- Kepler’s working notes show that he thought he must have made an error when he first made his measurements. Not until late in his process of discovery did he abandon the idea of a circular orbit for Mars.

- "My first error," he relates, "was to suppose that the path of the planet is a perfect circle, a supposition that was all the more noxious a thief of time the more it was endowed with the authority of all philosophers, and the more convenient it was for metaphysics in particular.

- “Clearly, then, [what is to be said] is this: the orbit of the planet is not a circle, but comes in gradually on both sides and returns again to the circle’s distance at perigee.
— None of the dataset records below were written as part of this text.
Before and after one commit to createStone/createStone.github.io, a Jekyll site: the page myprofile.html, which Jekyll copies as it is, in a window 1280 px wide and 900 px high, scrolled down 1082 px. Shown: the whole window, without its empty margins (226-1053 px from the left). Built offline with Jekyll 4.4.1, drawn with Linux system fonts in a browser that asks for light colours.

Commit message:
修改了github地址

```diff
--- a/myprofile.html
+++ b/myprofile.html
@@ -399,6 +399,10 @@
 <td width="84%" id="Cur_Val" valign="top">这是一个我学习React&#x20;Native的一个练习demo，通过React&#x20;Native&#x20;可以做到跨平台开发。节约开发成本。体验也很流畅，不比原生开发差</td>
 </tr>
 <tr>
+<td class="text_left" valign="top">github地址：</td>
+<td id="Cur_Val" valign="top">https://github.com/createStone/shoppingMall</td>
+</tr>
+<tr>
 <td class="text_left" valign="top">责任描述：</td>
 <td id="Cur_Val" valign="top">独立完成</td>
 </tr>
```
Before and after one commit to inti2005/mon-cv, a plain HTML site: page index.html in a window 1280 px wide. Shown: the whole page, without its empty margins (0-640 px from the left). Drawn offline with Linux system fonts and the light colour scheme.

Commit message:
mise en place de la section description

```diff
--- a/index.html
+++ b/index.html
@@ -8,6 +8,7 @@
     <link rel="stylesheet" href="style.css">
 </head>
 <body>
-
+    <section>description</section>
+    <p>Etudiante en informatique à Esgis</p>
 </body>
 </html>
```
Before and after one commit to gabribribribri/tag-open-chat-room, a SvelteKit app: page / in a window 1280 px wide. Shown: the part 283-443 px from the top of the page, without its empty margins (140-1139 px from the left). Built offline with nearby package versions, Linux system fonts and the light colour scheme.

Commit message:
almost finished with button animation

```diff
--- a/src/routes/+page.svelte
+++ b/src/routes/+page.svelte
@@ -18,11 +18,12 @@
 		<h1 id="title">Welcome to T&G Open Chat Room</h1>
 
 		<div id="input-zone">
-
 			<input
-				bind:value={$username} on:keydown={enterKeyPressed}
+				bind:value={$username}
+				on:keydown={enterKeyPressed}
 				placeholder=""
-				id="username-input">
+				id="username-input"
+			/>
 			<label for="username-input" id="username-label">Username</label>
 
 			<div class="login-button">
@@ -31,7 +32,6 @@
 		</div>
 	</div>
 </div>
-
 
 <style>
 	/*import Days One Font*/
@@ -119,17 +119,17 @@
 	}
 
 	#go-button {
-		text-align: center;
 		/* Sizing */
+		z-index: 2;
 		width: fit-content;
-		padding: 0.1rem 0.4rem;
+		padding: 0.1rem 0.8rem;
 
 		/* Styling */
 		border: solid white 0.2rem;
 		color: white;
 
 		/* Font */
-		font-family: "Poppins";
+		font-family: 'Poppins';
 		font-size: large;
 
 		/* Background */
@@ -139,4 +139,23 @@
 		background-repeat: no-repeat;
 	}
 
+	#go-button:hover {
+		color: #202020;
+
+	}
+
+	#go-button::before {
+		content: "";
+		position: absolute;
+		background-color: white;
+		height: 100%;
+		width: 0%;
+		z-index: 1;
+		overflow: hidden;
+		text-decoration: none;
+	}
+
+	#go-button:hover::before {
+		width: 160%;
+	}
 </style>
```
They are accustomed to call the shape of this sort of path an oval.”

- This is Good Data – 10 orbital periods
- The Y-axis (basically the position of Mars) has a large amplitude – easy to measure
- In real life, the “eccentricity” of Mars orbit is 9% - after 10 orbital periods (20 years of data) the difference between a perfect circle and an ellipse is pretty clear

Eccentricity of Mars orbit means variations in Earth-Mars distance at opposition

- Due to gravitational interactions with Jupiter so that Orbits change (but slowly)
- Kepler got “lucky” to be alive at time of maximum eccentricity

Kepler’s Second Law – Equal areas in Equal Times

This requires the planet to move fastest when its closest to the sun

- Is there a relation between orbital period and distance from the sun.?
- If Planet A is twice as far away as Planet B from the sun and both have the same orbital velocity around the sun, then Planet B takes twice as long to orbit the sun (since the circumference is twice as big) as Planet A
- This disagrees with both Tycho’s data and Kepler’s own second law which shows the orbital velocity is not constant

- From extant data, Kepler establishes the proportionality:

P = orbital period measured in units of years

A = orbital distance, measured in units of AU (1 AU = 1

Astronomical Unit = distance from the Earth to the Sun

- Why his third law (the harmonic law) actually works – he just knows it agrees with the data
- Example Calculation

Kepler’s Laws are a purely empirical and precise description of the orbits of the planets

But, he has no dynamical basis for understanding why these laws exist.